The experience of those with congenital heart disease varies depending on the severity of their condition. Those with minor ones are able to live normal lives after treatments, but others with more serious health may require constant monitoring by cardiologists into adulthood.

The CDC further advises parents of children with congenital heart diseases to work closely with doctors so they can make the best choices for their well-being.

Regular consultations allow parents to compile a child’s medical history such as procedures done and medications taken that can be used to guide subsequent doctors who will take on providing healthcare for the patient.

Key Takeaways

A study published on the US National Library of Medicine noted that treatments and the care needed for congenital heart disease are relatively expensive. It recommends that government health agencies to focus on prevention focused on educating women on how to avoid risks.

While there is no guarantee congenital heart diseases can be prevented, managing risks through healthier lifestyle choices. 

Advances in medicine have enabled those born with congenital heart disease to live long and healthy lives. But a person with such a condition might need care throughout his life. Signs and symptoms might still manifest in adults despite getting treatment during childhood.

Hello Health Group does not provide medical advice, diagnosis or treatment.

Was this article helpful for you ?
happy unhappy
Sources

You might also like

Hypoglycemic and Hyperglycemic Episodes: How Are They Different?

Knowing the difference between hypoglycemic and hyperglycemic episodes helps diabetics take better care of themselves and their health.

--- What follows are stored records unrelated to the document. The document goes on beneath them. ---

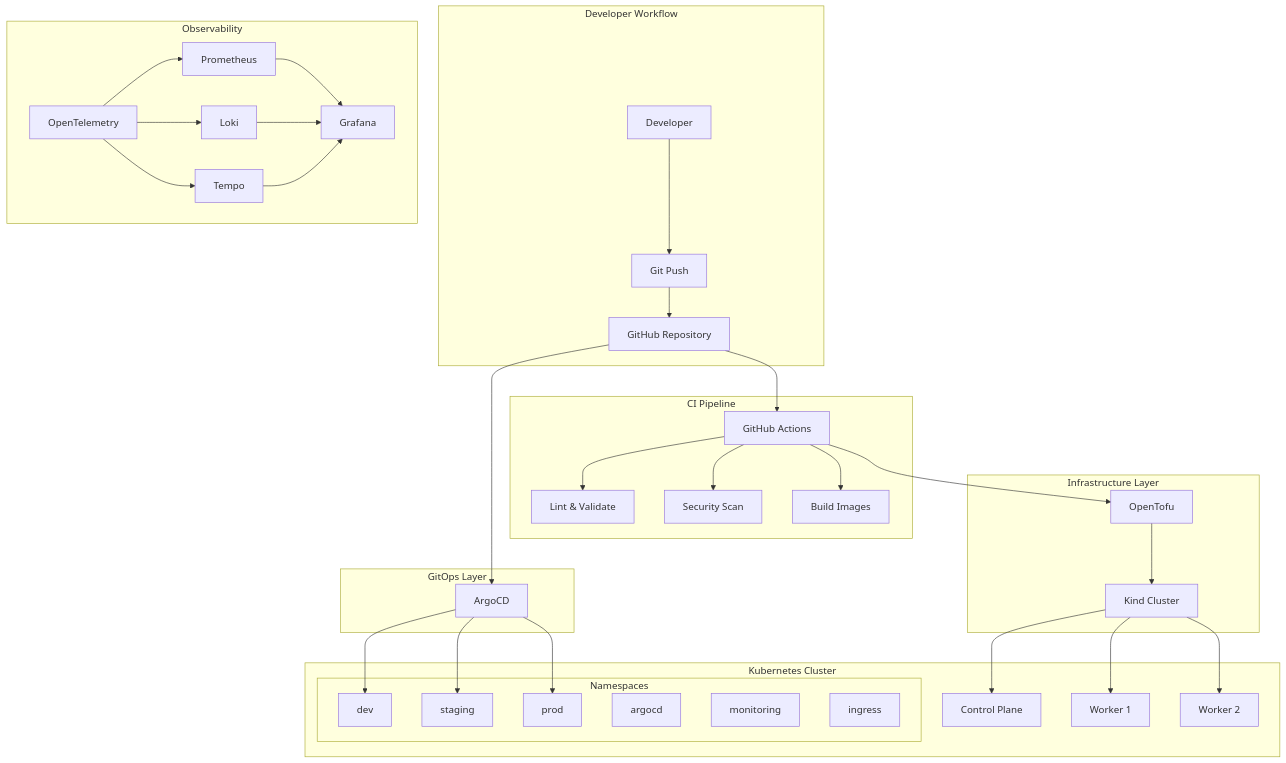
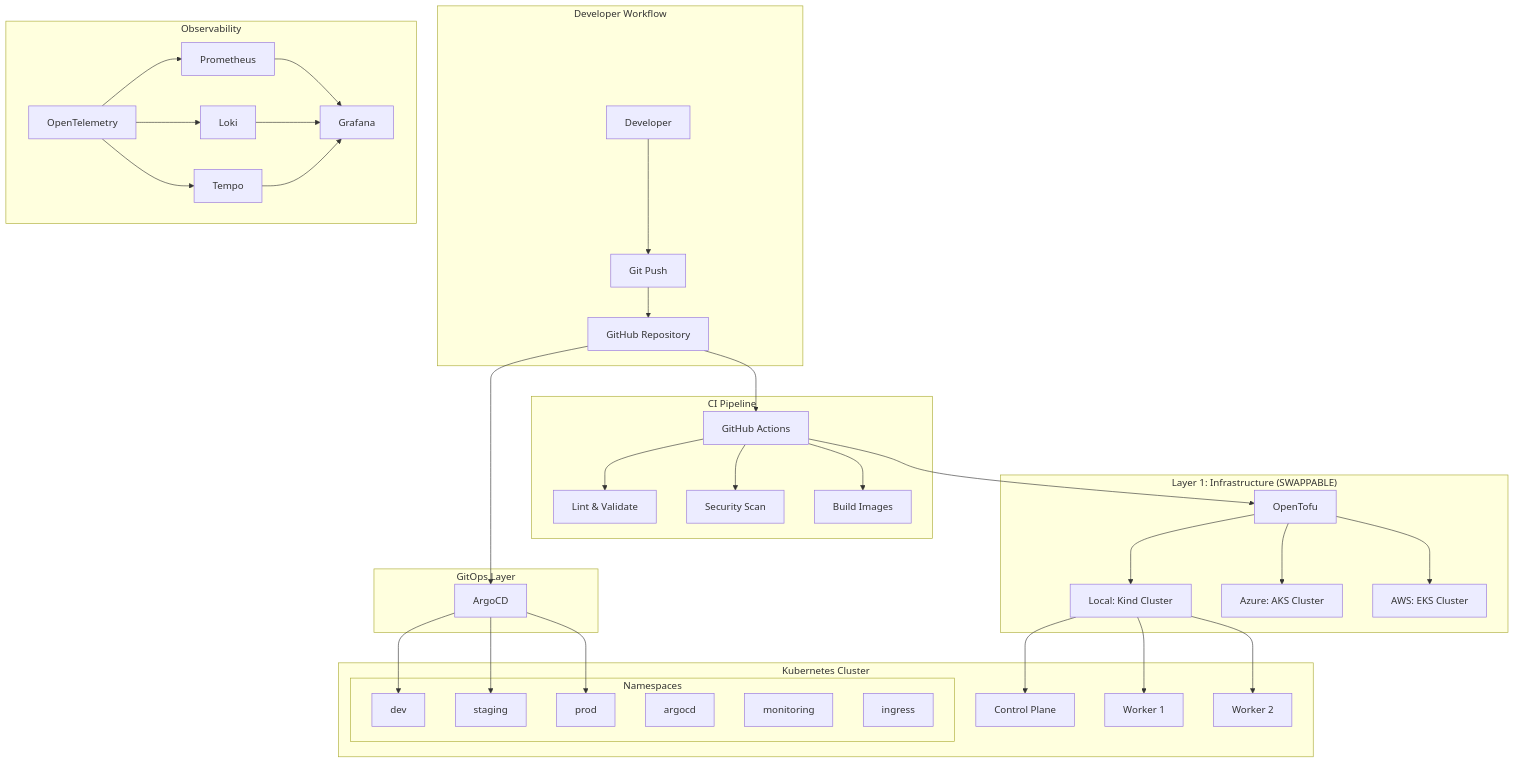
The diagram in platform-docs/docs/architecture/system-overview.md (iemafzalhassan/edgeops-labs-platform), drawn with Mermaid before and after one commit. The commit also changed 33 other files, not shown here.

First line of the commit message:
refactor(arch): implement cloud-agnostic architecture

````diff
--- a/platform-docs/docs/architecture/system-overview.md
+++ b/platform-docs/docs/architecture/system-overview.md
@@ -9,50 +9,52 @@
 ```mermaid
 graph TD
     subgraph "Developer Workflow"
         DEV[Developer] --> GIT[Git Push]
         GIT --> GH[GitHub Repository]
     end
 
     subgraph "CI Pipeline"
         GH --> GHA[GitHub Actions]
         GHA --> LINT[Lint & Validate]
         GHA --> SCAN[Security Scan]
         GHA --> BUILD[Build Images]
     end
 
-    subgraph "Infrastructure Layer"
+    subgraph "Layer 1: Infrastructure (SWAPPABLE)"
         GHA --> TF[OpenTofu]
-        TF --> KIND[Kind Cluster]
+        TF --> KIND[Local: Kind Cluster]
+        TF --> AZURE[Azure: AKS Cluster]
+        TF --> AWS[AWS: EKS Cluster]
     end
 
     subgraph "Kubernetes Cluster"
         KIND --> CP[Control Plane]
         KIND --> W1[Worker 1]
         KIND --> W2[Worker 2]
 
         subgraph "Namespaces"
             NS_DEV[dev]
             NS_STG[staging]
             NS_PRD[prod]
             NS_ARGO[argocd]
             NS_MON[monitoring]
             NS_ING[ingress]
         end
     end
 
     subgraph "GitOps Layer"
         GH --> ARGO[ArgoCD]
         ARGO --> NS_DEV
         ARGO --> NS_STG
         ARGO --> NS_PRD
     end
 
     subgraph "Observability"
         PROM[Prometheus] --> GRAF[Grafana]
         LOKI[Loki] --> GRAF
         TEMPO[Tempo] --> GRAF
         OTEL[OpenTelemetry] --> PROM
         OTEL --> LOKI
         OTEL --> TEMPO
     end
 ```
````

Medically reviewed by Hello Doctor Medical Panel
Written by Jan Alwyn Batara
Type 2 Diabetes 17/10/2020 . 3 mins read

What Are The Common 2nd Trimester Pregnancy Pains?

Pregnancy often comes with various pains and aches. What are the common 2nd trimester pregnancy pains you should know about?

Medically reviewed by Hello Doctor Medical Panel
Written by Lorraine Bunag, R.N.
Second Trimester 16/10/2020 . 4 mins read

The Meaning of Nasal Discharge Colors

What does it mean if you have clear nasal discharge? How about yellow or green? In this article we'll talk about the meaning of nasal discharge colors.

Medically reviewed by Hello Doctor Medical Panel
Written by Lorraine Bunag, R.N.
Other Respiratory Issues 16/10/2020 . 4 mins read

Breastfeeding Benefits for Preterm Babies: What Mothers Need to Know

Breastfeeding a preterm baby can be difficult, but when you look at the breastfeeding benefits for preterm babies, you'll realize its all worth it.

Medically reviewed by Hello Doctor Medical Panel
Written by Jan Alwyn Batara
Premature Babies 16/10/2020 . 4 mins read

Recommended for you

rapid heartbeat while lying down

Rapid Heartbeat while Lying Down: Symptoms and Causes

Medically reviewed by Hello Doctor Medical Panel
Written by Mayvilyn Cabigao
Published on 19/10/2020 . 4 mins read
how long does covid 19 stay on skin

How Long Does COVID 19 Stay on Skin, And Should You Be Worried?

Medically reviewed by Hello Doctor Medical Panel
Written by Jan Alwyn Batara
Published on 19/10/2020 . 4 mins read
acute and chronic bronchitis difference

The Difference Between Acute and Chronic Bronchitis

Medically reviewed by Hello Doctor Medical Panel
Written by Lorraine Bunag, R.N.
Published on 19/10/2020 . 4 mins read
is frequent urination a sign of type 2 diabetes

Is Frequent Urination a Sign of Type 2 Diabetes?

Medically reviewed by Hello Doctor Medical Panel
Written by Mayvilyn Cabigao
Published on 18/10/2020 . 4 mins read